RECORDS SUPPLIED
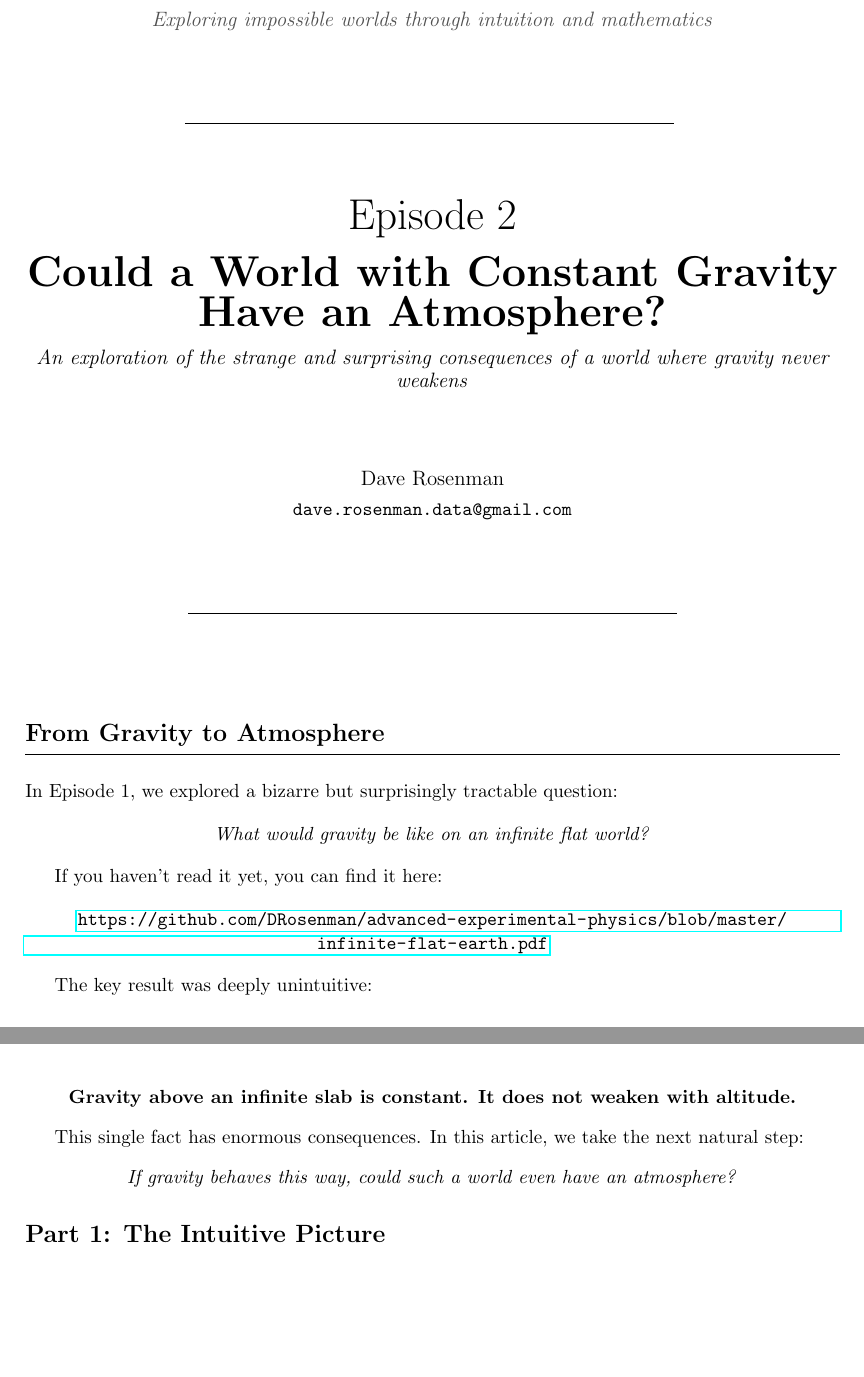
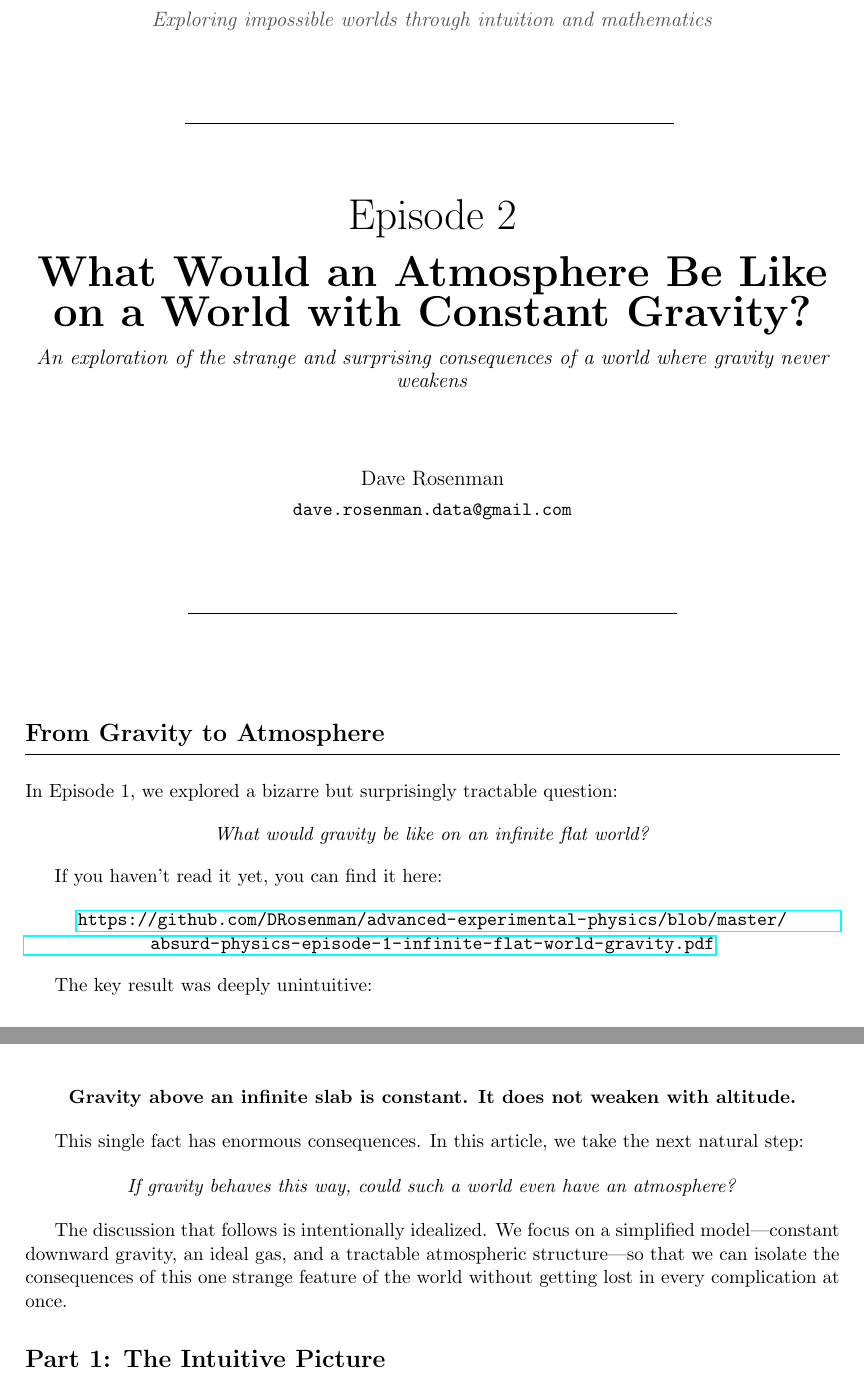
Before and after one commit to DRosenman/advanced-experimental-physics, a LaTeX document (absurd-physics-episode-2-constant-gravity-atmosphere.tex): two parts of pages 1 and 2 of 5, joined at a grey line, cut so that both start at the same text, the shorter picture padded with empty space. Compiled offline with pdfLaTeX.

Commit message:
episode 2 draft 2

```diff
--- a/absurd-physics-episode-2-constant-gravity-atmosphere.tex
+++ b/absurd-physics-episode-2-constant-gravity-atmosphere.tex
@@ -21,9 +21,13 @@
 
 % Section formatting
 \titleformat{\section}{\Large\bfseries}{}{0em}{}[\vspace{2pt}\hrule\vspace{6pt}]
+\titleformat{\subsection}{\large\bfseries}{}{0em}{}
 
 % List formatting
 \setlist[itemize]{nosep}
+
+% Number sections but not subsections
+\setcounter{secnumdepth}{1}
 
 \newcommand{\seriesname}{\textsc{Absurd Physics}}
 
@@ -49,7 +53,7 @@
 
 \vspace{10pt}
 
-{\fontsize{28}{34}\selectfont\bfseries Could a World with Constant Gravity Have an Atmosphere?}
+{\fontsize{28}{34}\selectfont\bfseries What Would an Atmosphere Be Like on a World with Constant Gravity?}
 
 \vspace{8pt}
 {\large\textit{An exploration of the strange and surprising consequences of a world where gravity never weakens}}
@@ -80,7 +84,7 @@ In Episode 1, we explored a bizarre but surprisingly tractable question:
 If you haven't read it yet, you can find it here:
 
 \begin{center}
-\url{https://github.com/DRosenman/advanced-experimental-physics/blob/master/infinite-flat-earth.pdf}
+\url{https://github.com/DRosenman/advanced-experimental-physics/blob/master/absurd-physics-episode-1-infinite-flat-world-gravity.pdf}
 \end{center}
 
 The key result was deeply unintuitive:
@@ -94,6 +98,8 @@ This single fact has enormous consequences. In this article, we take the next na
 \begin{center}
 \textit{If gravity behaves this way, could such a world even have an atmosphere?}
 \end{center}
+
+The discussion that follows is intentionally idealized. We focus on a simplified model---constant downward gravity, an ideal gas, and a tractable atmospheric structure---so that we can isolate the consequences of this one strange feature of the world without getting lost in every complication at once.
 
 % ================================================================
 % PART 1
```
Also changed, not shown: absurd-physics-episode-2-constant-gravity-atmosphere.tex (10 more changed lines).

EXERCISE DESCRIPTION
What is the number of lines in the data that include the word "bfseries"? State only that number.

ANSWER SPACE
4